(Beginning of Material for this task)
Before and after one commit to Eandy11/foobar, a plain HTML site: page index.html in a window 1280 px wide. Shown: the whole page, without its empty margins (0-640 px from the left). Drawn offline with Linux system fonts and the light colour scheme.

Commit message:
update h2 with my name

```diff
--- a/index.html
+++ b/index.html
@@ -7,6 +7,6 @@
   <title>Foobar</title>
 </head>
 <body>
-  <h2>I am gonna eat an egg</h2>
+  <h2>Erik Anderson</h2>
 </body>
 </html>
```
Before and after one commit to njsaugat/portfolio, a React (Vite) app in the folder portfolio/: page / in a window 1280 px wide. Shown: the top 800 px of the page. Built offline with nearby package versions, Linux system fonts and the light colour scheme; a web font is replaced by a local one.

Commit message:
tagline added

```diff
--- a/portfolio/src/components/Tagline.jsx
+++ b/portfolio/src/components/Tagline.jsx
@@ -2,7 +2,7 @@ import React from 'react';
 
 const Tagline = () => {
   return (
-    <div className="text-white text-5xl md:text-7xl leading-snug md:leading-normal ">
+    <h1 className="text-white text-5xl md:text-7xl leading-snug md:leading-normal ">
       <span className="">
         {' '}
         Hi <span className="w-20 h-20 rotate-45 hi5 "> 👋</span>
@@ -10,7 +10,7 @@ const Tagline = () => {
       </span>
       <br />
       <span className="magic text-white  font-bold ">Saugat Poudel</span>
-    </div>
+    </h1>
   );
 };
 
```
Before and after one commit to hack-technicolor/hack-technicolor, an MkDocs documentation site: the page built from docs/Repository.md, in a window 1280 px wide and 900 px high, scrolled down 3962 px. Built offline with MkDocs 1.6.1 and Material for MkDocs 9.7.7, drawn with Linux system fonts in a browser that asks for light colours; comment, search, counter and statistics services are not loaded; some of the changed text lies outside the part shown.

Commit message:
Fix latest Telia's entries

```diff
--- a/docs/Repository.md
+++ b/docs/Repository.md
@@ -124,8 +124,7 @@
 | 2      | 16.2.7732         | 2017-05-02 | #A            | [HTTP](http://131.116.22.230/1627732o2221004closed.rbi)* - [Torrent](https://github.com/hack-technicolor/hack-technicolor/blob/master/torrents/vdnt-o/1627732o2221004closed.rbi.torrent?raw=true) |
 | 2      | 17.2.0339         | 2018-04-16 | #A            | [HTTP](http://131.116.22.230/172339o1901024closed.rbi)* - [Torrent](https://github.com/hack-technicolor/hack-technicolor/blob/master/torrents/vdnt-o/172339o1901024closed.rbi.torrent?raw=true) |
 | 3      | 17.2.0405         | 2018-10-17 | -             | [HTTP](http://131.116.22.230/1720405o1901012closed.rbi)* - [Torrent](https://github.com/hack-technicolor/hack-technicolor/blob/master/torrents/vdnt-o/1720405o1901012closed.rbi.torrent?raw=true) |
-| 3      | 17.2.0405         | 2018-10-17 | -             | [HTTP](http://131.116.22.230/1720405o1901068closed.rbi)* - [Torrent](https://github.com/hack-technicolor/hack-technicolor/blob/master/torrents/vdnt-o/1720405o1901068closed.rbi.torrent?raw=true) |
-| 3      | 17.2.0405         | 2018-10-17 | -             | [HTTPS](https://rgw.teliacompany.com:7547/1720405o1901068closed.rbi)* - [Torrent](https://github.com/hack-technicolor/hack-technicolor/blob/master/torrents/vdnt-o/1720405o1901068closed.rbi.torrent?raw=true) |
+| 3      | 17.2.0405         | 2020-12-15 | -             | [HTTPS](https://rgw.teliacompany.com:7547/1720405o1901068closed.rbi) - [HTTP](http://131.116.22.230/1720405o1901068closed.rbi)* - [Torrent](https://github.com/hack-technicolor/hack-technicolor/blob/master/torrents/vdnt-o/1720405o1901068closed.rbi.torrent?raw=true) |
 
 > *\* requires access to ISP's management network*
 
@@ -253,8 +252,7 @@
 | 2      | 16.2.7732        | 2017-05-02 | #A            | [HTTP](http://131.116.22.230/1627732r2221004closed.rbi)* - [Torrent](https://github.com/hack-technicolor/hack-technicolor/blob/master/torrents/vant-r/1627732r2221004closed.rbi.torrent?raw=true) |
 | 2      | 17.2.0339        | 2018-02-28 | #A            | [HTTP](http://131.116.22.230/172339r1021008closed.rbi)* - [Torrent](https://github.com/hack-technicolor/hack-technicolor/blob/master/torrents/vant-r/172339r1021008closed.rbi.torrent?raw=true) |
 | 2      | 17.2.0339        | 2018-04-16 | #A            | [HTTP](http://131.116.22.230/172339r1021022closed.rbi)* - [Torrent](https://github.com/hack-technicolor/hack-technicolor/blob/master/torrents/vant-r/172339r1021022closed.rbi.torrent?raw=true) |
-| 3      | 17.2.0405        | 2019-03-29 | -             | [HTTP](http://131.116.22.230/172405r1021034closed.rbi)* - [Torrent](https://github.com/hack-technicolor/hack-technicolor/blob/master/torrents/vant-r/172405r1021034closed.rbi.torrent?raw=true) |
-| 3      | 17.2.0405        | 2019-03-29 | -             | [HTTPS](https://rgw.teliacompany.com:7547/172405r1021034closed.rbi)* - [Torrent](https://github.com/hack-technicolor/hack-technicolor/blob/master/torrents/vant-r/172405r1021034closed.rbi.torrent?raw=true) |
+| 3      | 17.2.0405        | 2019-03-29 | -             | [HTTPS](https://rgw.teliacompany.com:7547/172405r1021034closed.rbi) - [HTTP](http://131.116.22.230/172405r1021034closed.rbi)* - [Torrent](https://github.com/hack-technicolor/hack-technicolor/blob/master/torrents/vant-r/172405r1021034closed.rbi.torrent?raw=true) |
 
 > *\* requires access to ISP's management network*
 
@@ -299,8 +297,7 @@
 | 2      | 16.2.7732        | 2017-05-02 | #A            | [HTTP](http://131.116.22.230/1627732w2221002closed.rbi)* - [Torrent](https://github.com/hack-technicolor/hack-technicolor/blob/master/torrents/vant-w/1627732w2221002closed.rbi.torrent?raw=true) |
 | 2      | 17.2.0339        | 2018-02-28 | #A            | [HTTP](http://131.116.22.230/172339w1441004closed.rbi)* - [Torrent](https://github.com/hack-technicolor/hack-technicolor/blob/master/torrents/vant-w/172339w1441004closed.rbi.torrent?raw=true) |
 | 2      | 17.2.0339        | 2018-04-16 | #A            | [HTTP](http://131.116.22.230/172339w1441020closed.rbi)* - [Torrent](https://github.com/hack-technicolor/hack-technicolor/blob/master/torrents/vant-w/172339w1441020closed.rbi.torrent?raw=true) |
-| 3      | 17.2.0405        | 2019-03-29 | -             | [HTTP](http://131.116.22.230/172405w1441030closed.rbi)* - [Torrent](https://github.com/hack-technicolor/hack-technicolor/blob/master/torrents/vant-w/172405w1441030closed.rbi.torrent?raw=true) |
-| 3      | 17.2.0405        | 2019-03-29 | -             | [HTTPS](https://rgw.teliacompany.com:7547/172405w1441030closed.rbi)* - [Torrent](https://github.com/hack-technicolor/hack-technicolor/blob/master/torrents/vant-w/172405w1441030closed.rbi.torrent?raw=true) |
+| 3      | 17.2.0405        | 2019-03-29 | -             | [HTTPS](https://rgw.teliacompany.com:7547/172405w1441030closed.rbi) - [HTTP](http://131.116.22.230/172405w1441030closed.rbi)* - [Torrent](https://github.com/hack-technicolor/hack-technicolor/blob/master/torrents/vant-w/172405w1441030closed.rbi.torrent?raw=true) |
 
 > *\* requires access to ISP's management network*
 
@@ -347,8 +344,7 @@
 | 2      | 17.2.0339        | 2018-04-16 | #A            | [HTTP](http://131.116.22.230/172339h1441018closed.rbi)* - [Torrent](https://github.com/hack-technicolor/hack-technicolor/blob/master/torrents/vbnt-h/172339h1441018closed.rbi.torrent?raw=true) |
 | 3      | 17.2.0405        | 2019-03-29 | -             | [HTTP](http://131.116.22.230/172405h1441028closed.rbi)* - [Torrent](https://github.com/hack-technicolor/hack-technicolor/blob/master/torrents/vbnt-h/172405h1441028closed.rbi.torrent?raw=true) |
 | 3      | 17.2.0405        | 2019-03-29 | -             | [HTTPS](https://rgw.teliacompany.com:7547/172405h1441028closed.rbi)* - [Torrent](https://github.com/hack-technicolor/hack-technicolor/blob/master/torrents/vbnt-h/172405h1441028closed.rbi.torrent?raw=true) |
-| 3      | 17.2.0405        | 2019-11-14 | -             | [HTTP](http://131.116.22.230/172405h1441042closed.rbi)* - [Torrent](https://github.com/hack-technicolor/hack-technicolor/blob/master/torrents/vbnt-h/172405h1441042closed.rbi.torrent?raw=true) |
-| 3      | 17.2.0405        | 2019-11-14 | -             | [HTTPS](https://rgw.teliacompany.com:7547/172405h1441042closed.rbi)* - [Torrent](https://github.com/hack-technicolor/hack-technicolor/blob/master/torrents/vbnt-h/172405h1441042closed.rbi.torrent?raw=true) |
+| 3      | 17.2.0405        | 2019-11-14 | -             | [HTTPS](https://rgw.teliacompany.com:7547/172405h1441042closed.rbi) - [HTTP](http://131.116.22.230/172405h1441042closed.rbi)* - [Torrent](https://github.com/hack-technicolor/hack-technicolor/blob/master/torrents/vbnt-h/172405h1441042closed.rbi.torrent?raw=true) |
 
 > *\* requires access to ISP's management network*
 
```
(End of Material for this task)
Scan the lines above for the word "index" and copy every one where it occurs.

## Task solution
Before and after one commit to Eandy11/foobar, a plain HTML site: page index.html in a window 1280 px wide. Shown: the whole page, without its empty margins (0-640 px from the left). Drawn offline with Linux system fonts and the light colour scheme.
--- a/index.html
+++ b/index.html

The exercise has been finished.